(Goal of the exercise) Give the records again exactly, but drop the pictures.

**** Task data

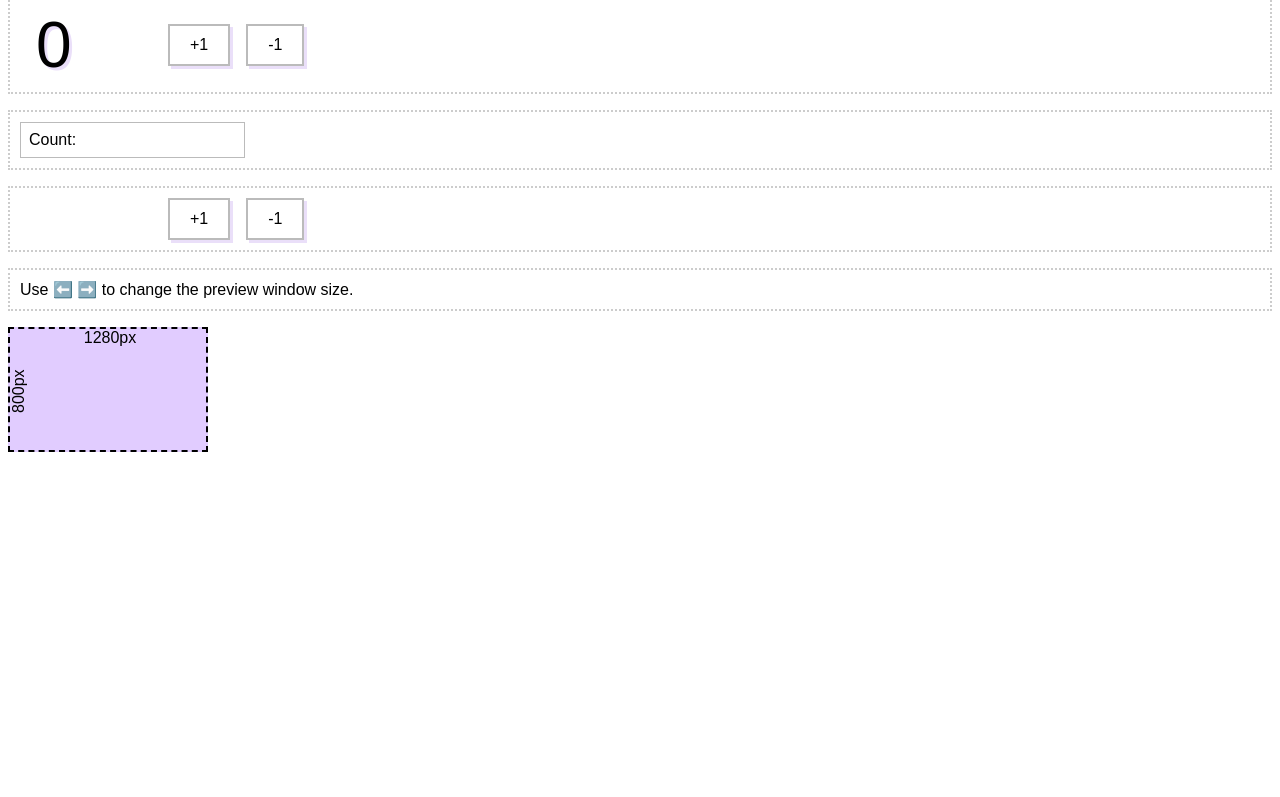
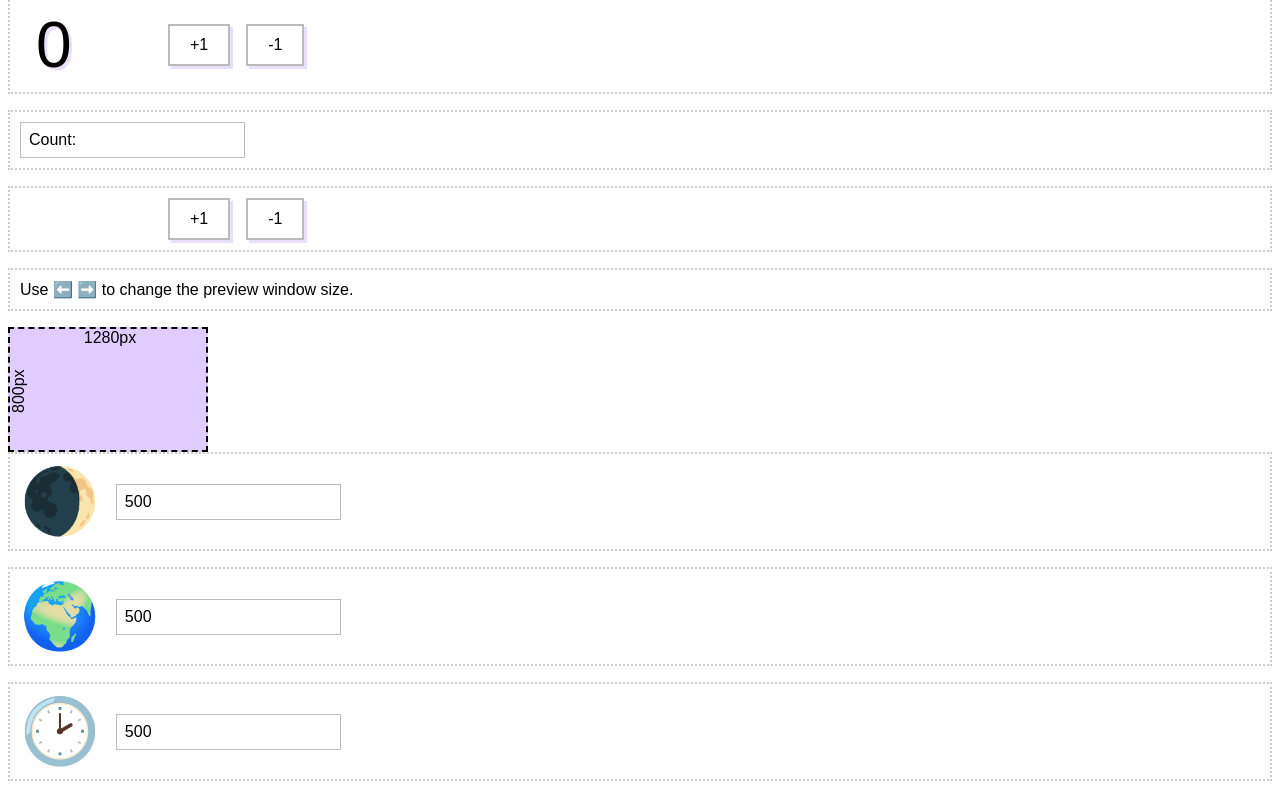
Before and after one commit to dasha-Ut/devReact, a React (Vite) app: page / in a window 1280 px wide. Shown: the part 5776-6573 px from the top of the page. Before the commit the page ends 6236 px from the top, so only its background shows below. Built offline with nearby package versions, Linux system fonts and the light colour scheme.

Commit message:
add usage of useEffect And setInterval

```diff
--- /dev/null
+++ b/src/2-SideEffects/UseEffectAndInterval/AnimatedEmoji.tsx
@@ -0,0 +1,27 @@
+
+import { useState, useEffect } from 'react';
+
+interface Props {
+    emojis: string[];
+    delay: number;
+    fontSize: number;
+}
+
+export function AnimatedEmoji({ emojis, delay, fontSize }: Props): JSX.Element {
+    const [currentIndex, setCurrentIndex] = useState<number>(0);
+
+    useEffect(() => {
+        const intervalId = setInterval(() => {
+            setCurrentIndex((value) => {
+                const newValue = value + 1;
+                return newValue >= emojis.length ? 0 : newValue;
+            });
+        }, delay);
+
+        return () => {
+            clearInterval(intervalId);
+        };
+    }, [delay, emojis.length]);
+
+    return <div style={{ fontSize }}>{emojis[currentIndex]}</div>;
+}
--- /dev/null
+++ b/src/2-SideEffects/UseEffectAndInterval/EmojiSection.tsx
@@ -0,0 +1,24 @@
+import { ChangeEventHandler, useState } from 'react';
+import { Toolbar } from '../../components/Toolbar/Toolbar';
+
+import { AnimatedEmoji } from '../../2-SideEffects/UseEffectAndInterval/AnimatedEmoji';
+
+const DEFAULT_DELAY = 500;
+const MIN_DELAY = 100;
+
+export function EmojiSection({ emojis }: { emojis: string[] }): JSX.Element {
+    const [delay, setDelay] = useState<number>(DEFAULT_DELAY);
+
+    const handleDelayChange: ChangeEventHandler<HTMLInputElement> = (event) => {
+        const stringValue = event.target.value || '0';
+        const newDelay = Math.max(parseInt(stringValue), MIN_DELAY);
+        setDelay(newDelay);
+    };
+
+    return (
+        <Toolbar>
+            <AnimatedEmoji emojis={emojis} delay={delay} fontSize={64} />
+            <input type={"number"} value={delay} onChange={handleDelayChange} />
+        </Toolbar>
+    );
+}
--- /dev/null
+++ b/src/2-SideEffects/UseEffectAndInterval/UseEffectAndInterval.tsx
@@ -0,0 +1,13 @@
+import { EmojiSection } from '../../2-SideEffects/UseEffectAndInterval/EmojiSection';
+
+const MOON_EMOJIS = ['🌕', '🌖', '🌗', '🌘', '🌑', '🌒', '🌓', '🌔'];
+const EARTH_EMOJIS = ['🌎', '🌍', '🌏'];
+const CLOCK_EMOJIS = ['🕐', '🕑', '🕒', '🕓', '🕔', '🕕', '🕖', '🕗', '🕘', '🕙', '🕚', '🕛'];
+
+export function UseEffectAndInterval(): JSX.Element {
+    return (<>
+        <EmojiSection emojis={MOON_EMOJIS} />
+        <EmojiSection emojis={EARTH_EMOJIS} />
+        <EmojiSection emojis={CLOCK_EMOJIS} />
+    </>)
+}
--- a/src/main.tsx
+++ b/src/main.tsx
@@ -17,6 +17,7 @@ import { DirectDomChanges } from './1-HooksBasics/CustomHooks/DirectDomChanges';
 import { EffectDependencies } from './2-SideEffects/UseEffectBasics/EffectDependencies';
 import { LocalStorageSync } from './2-SideEffects/UseEffectBasics/LocalStorageSync';
 import { UseGlobalEvents } from './2-SideEffects/UseGlobalEvents/UseGlobalEvents';
+import { UseEffectAndInterval } from './2-SideEffects/UseEffectAndInterval/UseEffectAndInterval';
 
 
 createRoot(document.getElementById('root')!).render(
@@ -37,6 +38,8 @@ createRoot(document.getElementById('root')!).render(
     <EffectDependencies />
     <LocalStorageSync />
     <UseGlobalEvents />
+
+    <UseEffectAndInterval />
   </div>
 
 )
```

********

(Solved exercise)
Before and after one commit to dasha-Ut/devReact, a React (Vite) app: page / in a window 1280 px wide. Shown: the part 5776-6573 px from the top of the page. Before the commit the page ends 6236 px from the top, so only its background shows below. Built offline with nearby package versions, Linux system fonts and the light colour scheme.

Commit message:
add usage of useEffect And setInterval

```diff
--- /dev/null
+++ b/src/2-SideEffects/UseEffectAndInterval/AnimatedEmoji.tsx
@@ -0,0 +1,27 @@
+
+import { useState, useEffect } from 'react';
+
+interface Props {
+    emojis: string[];
+    delay: number;
+    fontSize: number;
+}
+
+export function AnimatedEmoji({ emojis, delay, fontSize }: Props): JSX.Element {
+    const [currentIndex, setCurrentIndex] = useState<number>(0);
+
+    useEffect(() => {
+        const intervalId = setInterval(() => {
+            setCurrentIndex((value) => {
+                const newValue = value + 1;
+                return newValue >= emojis.length ? 0 : newValue;
+            });
+        }, delay);
+
+        return () => {
+            clearInterval(intervalId);
+        };
+    }, [delay, emojis.length]);
+
+    return <div style={{ fontSize }}>{emojis[currentIndex]}</div>;
+}
--- /dev/null
+++ b/src/2-SideEffects/UseEffectAndInterval/EmojiSection.tsx
@@ -0,0 +1,24 @@
+import { ChangeEventHandler, useState } from 'react';
+import { Toolbar } from '../../components/Toolbar/Toolbar';
+
+import { AnimatedEmoji } from '../../2-SideEffects/UseEffectAndInterval/AnimatedEmoji';
+
+const DEFAULT_DELAY = 500;
+const MIN_DELAY = 100;
+
+export function EmojiSection({ emojis }: { emojis: string[] }): JSX.Element {
+    const [delay, setDelay] = useState<number>(DEFAULT_DELAY);
+
+    const handleDelayChange: ChangeEventHandler<HTMLInputElement> = (event) => {
+        const stringValue = event.target.value || '0';
+        const newDelay = Math.max(parseInt(stringValue), MIN_DELAY);
+        setDelay(newDelay);
+    };
+
+    return (
+        <Toolbar>
+            <AnimatedEmoji emojis={emojis} delay={delay} fontSize={64} />
+            <input type={"number"} value={delay} onChange={handleDelayChange} />
+        </Toolbar>
+    );
+}
--- /dev/null
+++ b/src/2-SideEffects/UseEffectAndInterval/UseEffectAndInterval.tsx
@@ -0,0 +1,13 @@
+import { EmojiSection } from '../../2-SideEffects/UseEffectAndInterval/EmojiSection';
+
+const MOON_EMOJIS = ['🌕', '🌖', '🌗', '🌘', '🌑', '🌒', '🌓', '🌔'];
+const EARTH_EMOJIS = ['🌎', '🌍', '🌏'];
+const CLOCK_EMOJIS = ['🕐', '🕑', '🕒', '🕓', '🕔', '🕕', '🕖', '🕗', '🕘', '🕙', '🕚', '🕛'];
+
+export function UseEffectAndInterval(): JSX.Element {
+    return (<>
+        <EmojiSection emojis={MOON_EMOJIS} />
+        <EmojiSection emojis={EARTH_EMOJIS} />
+        <EmojiSection emojis={CLOCK_EMOJIS} />
+    </>)
+}
--- a/src/main.tsx
+++ b/src/main.tsx
@@ -17,6 +17,7 @@ import { DirectDomChanges } from './1-HooksBasics/CustomHooks/DirectDomChanges';
 import { EffectDependencies } from './2-SideEffects/UseEffectBasics/EffectDependencies';
 import { LocalStorageSync } from './2-SideEffects/UseEffectBasics/LocalStorageSync';
 import { UseGlobalEvents } from './2-SideEffects/UseGlobalEvents/UseGlobalEvents';
+import { UseEffectAndInterval } from './2-SideEffects/UseEffectAndInterval/UseEffectAndInterval';
 
 
 createRoot(document.getElementById('root')!).render(
@@ -37,6 +38,8 @@ createRoot(document.getElementById('root')!).render(
     <EffectDependencies />
     <LocalStorageSync />
     <UseGlobalEvents />
+
+    <UseEffectAndInterval />
   </div>
 
 )
```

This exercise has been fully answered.